1990: End of an era
Gardner wins again, beating pole-winner and his soon-to-be-successor as Australia's two-wheel superstar Mick Doohan. Following his retirement from motorcycle racing, the superfast downhill main straight is renamed Gardner Straight (where is son Remy is pictured in 2010)
1997: Doohan's downfall
After six years at Sydney's Eastern Creek, the AMGP returns to Phillip Island. Doohan, having already secured his fourth 500cc world title, crashes out of the race at the fearsomely fast first turn. He faced the ignominy of having to get a lift back to the pits with that part of the track subsequently renamed Doohan Corner.
1998: In the Mick of time
Doohan breaks his Island duck, winning his third Australian Motorcycle GP (he also won at Eastern Creek in '92 and '95) on his way to his fifth consecutive world championship.
1999: Farewell lap
Doohan is unable to defend his Phillip Island title as a serious leg injury forces him to quit racing after just the second race of the season. Before the race - won by Japan's Tadayuki Okada - Doohan does a helmet-less lap of the track to farewell the Australian fans.
2001: When in doubt, cheer an Italian
While Australia awaits a new local hero, colourful Italian superstar Valentino Rossi becomes the Australian crowd favourite, winning the first of five straight AMGPs at the Island. In 2002, it's Rossi again as the 500cc world championship renamed MotoGP as Rossi's reign continues on the new 990cc four-stroke monsters.
2006: The new kid
In his debut MotoGP season, Casey Stoner finishes sixth at the Island on his privateer Honda. Few realise he is on the verge of becoming Australia's next world champion.
2007: Taming the beast
Stoner is the surprise signing to the popular Ducati team, taming the beastly Italian bike to win the world title. Despite a spectacular fall in free practice he begins his mastery of the Island, winning four straight on the red rockets. MotoGP engine capacity reduced to 800cc.
2010: Guess who?
It's Stoner again, edging out clear championship winner Jorge Lorenzo.
2011: Home and away wins
Stoner scores a record-equalling fifth consecutive AMGP at Phillip Island in his first season with Honda.
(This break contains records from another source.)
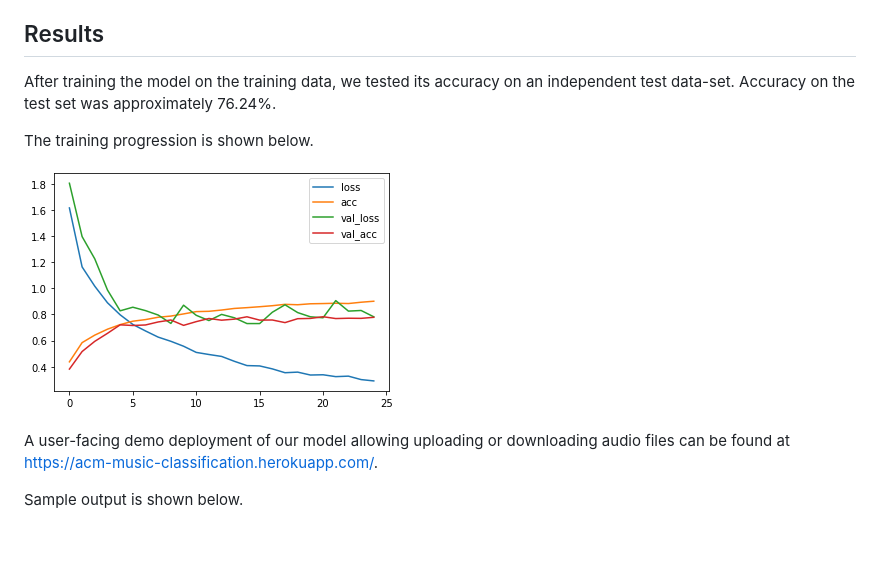
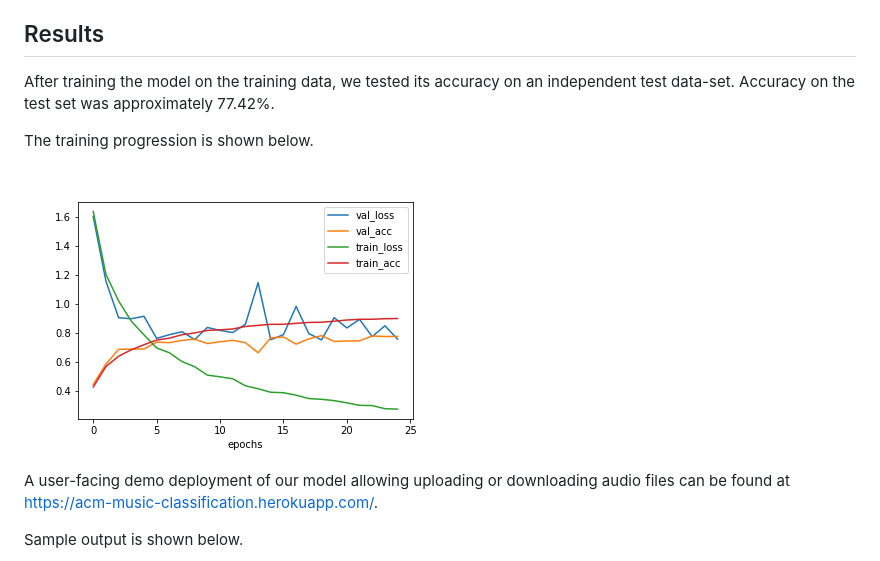
Before and after one commit to ACM-Research/cnn-music-classification, a Markdown page: README.md, the part around the change. Drawn GitHub-style; pictures changed too: plot.png; blank space fills up the shorter version.

Commit message:
Update model and graphics

```diff
--- a/README.md
+++ b/README.md
@@ -38,7 +38,7 @@ We used the `numpy` and `keras` libraries extensively to implement our convoluti
 Our model drew on previous example codebases for inspiration. It samples various Kaggle implementations on the GTZAN data-set. After the aforementioned data preprocessing, we associated each sample with its corresponding genre using one-hot encoding. We split the data-set into 3 independent sets: train, validation, and test. Our model is composed of a series of convolutional layers with max pooling layers to reduce dimensionality and batch normalization layers to normalize data to have consistent mean and standard deviation as intermediaries. Finally, a dense layer layer of 64 neurons connects to a final dense layer which outputs predictions for each of the 10 genres in the data set.
 
 ## Results
-After training the model on the training data, we tested its accuracy on an independent test data-set. Accuracy on the test set was approximately 76.24%.
+After training the model on the training data, we tested its accuracy on an independent test data-set. Accuracy on the test set was approximately 77.42%.
 
 The training progression is shown below.
 
```
Also changed, not shown: website/README.md (+1 -1 lines), 5 other files.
His runaway victory on his 26th birthday also clinches his second world title.
2012: A corner of his world
Stoner's farewell appearance at the Island, having announced back in May that he will retire from MotoGP at the end of the season. It's his third race since returning from major surgery to his right ankle, which cost him his title defence and is hampering his hopes of a record sixth straight victory. The fast left-hand third turn is renamed Stoner Corner in his honour. Unpopular 800cc engine capacity limit raised to 1000cc this season.